Welcoming new employees to a company – through inductions or onboarding – is about more than just sharing information and describing processes. People indirectly learn about the actual corporate culture, so onboarding plays a crucial role in employees’ long-term loyalty to a company. The Institute for Effective Management, a Steinbeis Consulting Center, gives companies tangible support with safeguarding their digital competitiveness, also demonstrating how onboarding staff digitally not only has the potential to radically reduce sickness rates, but also how it can promote more effective knowledge management at a company.

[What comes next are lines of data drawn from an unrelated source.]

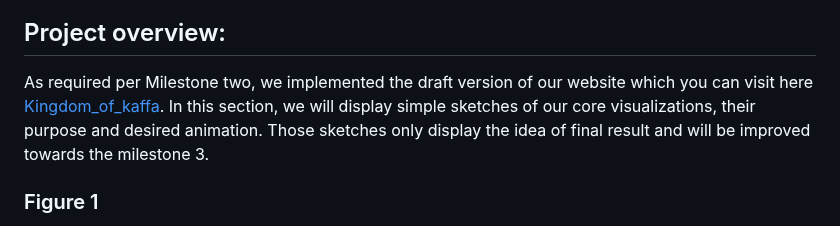
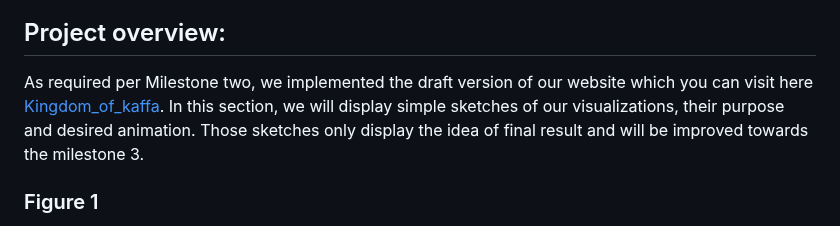
Before and after one commit to com-480-data-visualization/project-2023-kingdom_of_kaffa, a Markdown page: milestones/milestone2.md, the part around the change. Rendered like a GitHub page.

Commit message:
remove the word

```diff
--- a/milestones/milestone2.md
+++ b/milestones/milestone2.md
@@ -14,7 +14,7 @@
 **Story Telling**: To improve our storytelling for this project, we plan to polish our text information according to **_Lecture 12_**.
 
 ## Project overview:
-As required per Milestone two, we implemented the draft version of our website which you can visit here [Kingdom_of_kaffa](https://com-480-data-visualization.github.io/project-2023-kingdom_of_kaffa). In this section, we will display simple sketches of our core visualizations, their purpose and desired animation. Those sketches only display the idea of final result and will be improved towards the milestone 3.
+As required per Milestone two, we implemented the draft version of our website which you can visit here [Kingdom_of_kaffa](https://com-480-data-visualization.github.io/project-2023-kingdom_of_kaffa). In this section, we will display simple sketches of our visualizations, their purpose and desired animation. Those sketches only display the idea of final result and will be improved towards the milestone 3.
 
 ### Figure 1
 Coffee has evolved into more than just a drink, it's a representation of culture and tradition from around the world. Over the past few decades, the coffee market has seen significant changes due to the evolving coffee culture. Our interactive map visualization offers a unique way to display how the coffee market has changed over the years.
```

A medium-sized engineering firm headquartered in Bavaria had to quickly take on 50 new employees for three of its other sites in different parts of Germany. The new employees would need to be integrated into the 1,500-strong workforce as efficiently as possible. Since the recruitment process took over a year, there was no way to design a standard induction for all of the new employees. With training continuously being carried out by different people, no existing QA procedures, and no long-term thinking in training documentation, in essence the firm had no proper inductions to speak of. As a result, new and existing workers were having to invest much more time in inductions than was necessary. Inductions sometimes took months and some on-the-job briefing sessions were much too late, resulting in delays to time-critical projects; this was also showing on the bottom line. Another consequence of this was that people sometimes could not identify with the company and as a result, motivation was low. New employees described not really feeling welcome and said they didn’t feel like they had even started yet. A dangerous combination of insufficiently motivated and poorly informed new recruits was making it difficult for people to work properly, and deadlines were starting to slip. Not only was this bad for work processes, the atmosphere at the company was suffering as a result of the new set of challenges. The firm had entered a vicious circle, with more than 50 percent of new employees not even completing their probationary period. The entire recruitment process had to start again from scratch, complete with all the problems.
After a number of further critical delays to projects, senior management decided that it was time to make improvements – urgently. The company turned to the Institute for Effective Management, a Steinbeis Consulting Center headed up by Andreas Renner, who first assessed onboarding processes before streamlining them and optimizing them with digital solutions. A log was kept to precisely capture and standardize how recruits were given instructions and information. The successful ingredient of the digital onboarding project was a geo-based infotainment app called INTEREST. This app helps users take on information more efficiently and remember facts in the long term by using a technique called storytelling. The method makes it easier for new employees to relate to work processes and routines so they can use them themselves.
The new planning tool entails developing an appropriate learning concept and then creating e-learning modules, which allow managers at the company to share important information with new recruits concisely and succinctly in a uniform manner. Because the system can be used at any time and content can be revised if necessary, information sharing is not just a one-off; passing on knowledge at the company is now a smooth process. Examples of undesirable behavior were shown using actors, with managers fading in to correct their actions. The entertaining to this novel method of learning ensured new employees paid close attention during the e-learning modules. New recruits reported that the sequences with the managers providing advice added a nice, personal touch. New employees were also able to put names to faces and for the first time come into virtual contact with people.
To reinforce the new working relationship, a face-to-face welcome event was organized with new and existing employees and managers. Employees were welcomed personally and important information was discussed again. Aside from making onboarding more emotionally involving, another aim of the event was to encourage people to network within the company. The atmosphere was deliberately kept informal to allow staff to get to know each other a bit better in a casual setting away from the front line.
One of the first signs of the success of the Steinbeis concept was a reduction in sick leave and absenteeism. The company had indirectly promoted its own health policy and helped improve the atmosphere at work. A good working atmosphere promotes information flow, as Henri Fayol already ascertained in the last century. As a result, knowledge sharing is noticeably quicker; this raises the efficiency of a company. Work processes were no longer becoming bogged down by the negative working atmosphere and a sense of anonymity. Instead, people felt capable of playing to their competence and a strong social network started to emerge.
Some 80 percent of the time previously taken to introduce new employees to the company was saved. Using e-learning modules was an opportunity to open managers’ eyes to digital onboarding, and they were sensitized to the methods in new ways. Actually performing a role in the modules underscored how important it was for them to provide a role model.
Overall, the package of new measures gave new employees a good feel for the entire business, different departments, and their new co-workers. Over time, the number of working hours invested by coaches and their colleagues was reduced as an independent process developed for acquiring information about the company and learning new things, and this increased efficiency. The added value was enjoyed with almost no additional effort or outlay for the company. The initiative marked a 180-degree change in direction, allowing the company to turn a vicious circle into an effective induction process, also quickly optimizing procedures in the long term.